> _Given data_
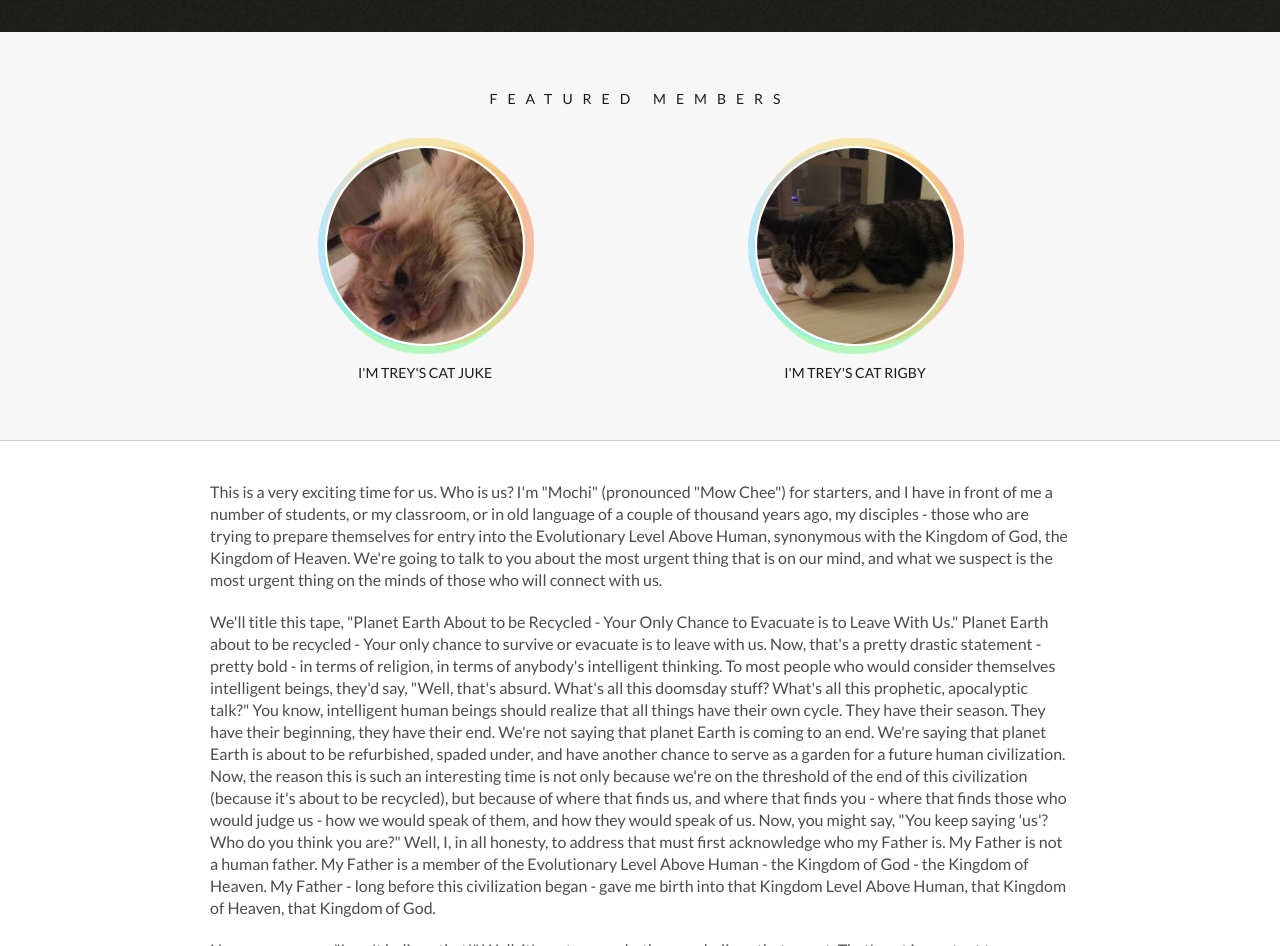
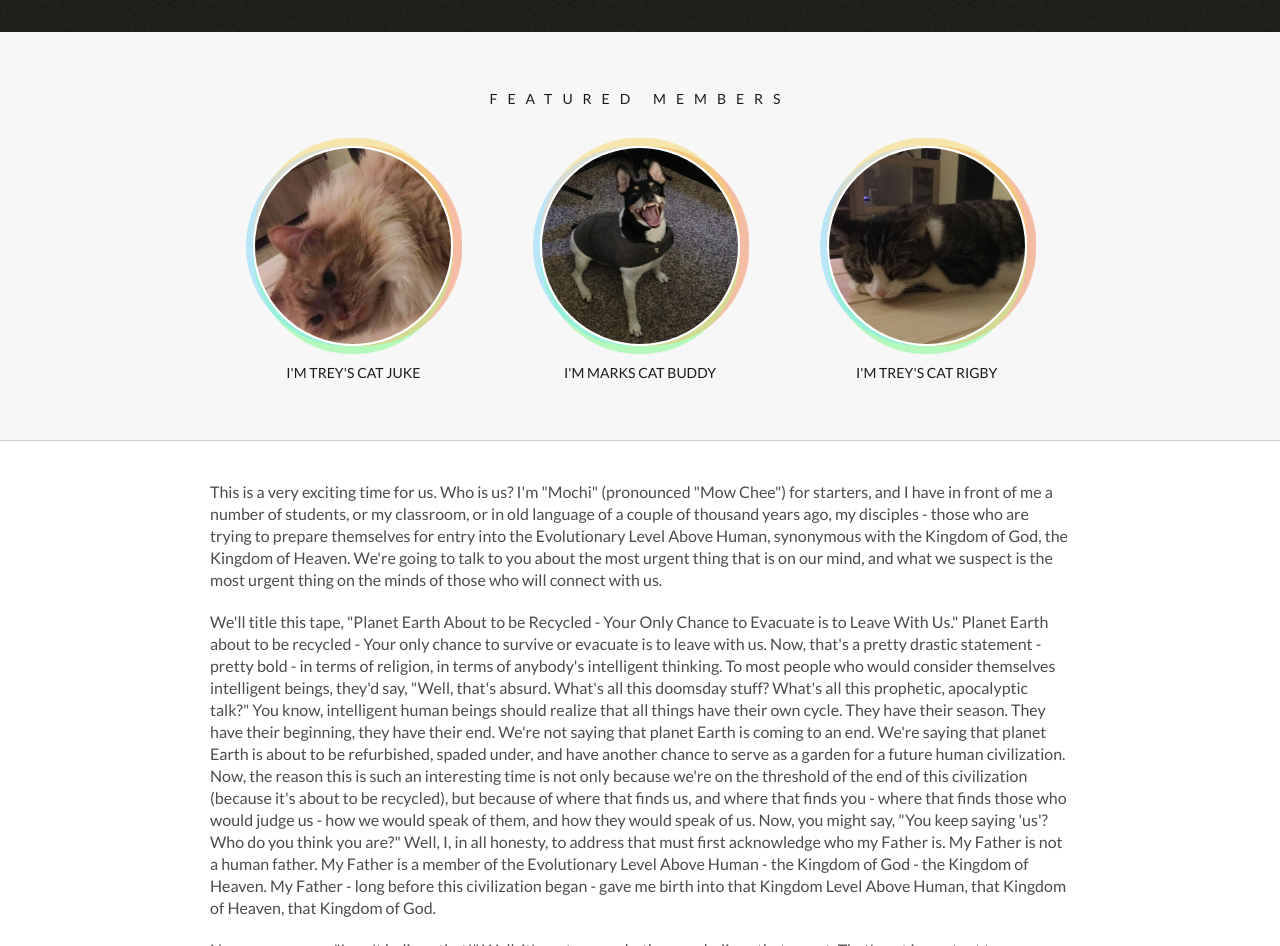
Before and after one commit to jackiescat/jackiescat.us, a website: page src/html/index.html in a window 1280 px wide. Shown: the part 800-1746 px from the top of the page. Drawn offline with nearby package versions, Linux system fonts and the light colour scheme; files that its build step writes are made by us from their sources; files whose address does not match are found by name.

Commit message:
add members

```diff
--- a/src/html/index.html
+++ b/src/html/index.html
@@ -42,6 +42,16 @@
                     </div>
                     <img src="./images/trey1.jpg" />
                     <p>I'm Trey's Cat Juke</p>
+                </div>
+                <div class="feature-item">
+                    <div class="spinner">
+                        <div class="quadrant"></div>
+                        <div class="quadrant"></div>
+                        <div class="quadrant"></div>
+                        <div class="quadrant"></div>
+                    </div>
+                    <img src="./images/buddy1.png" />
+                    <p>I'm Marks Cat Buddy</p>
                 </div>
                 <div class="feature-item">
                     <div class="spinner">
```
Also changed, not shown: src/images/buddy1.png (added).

> _Task prompt_
Filter the data above, keeping only lines that include the string "images".

> _Answer to this problem_
                     <img src="./images/trey1.jpg" />
+                    <img src="./images/buddy1.png" />
Also changed, not shown: src/images/buddy1.png (added).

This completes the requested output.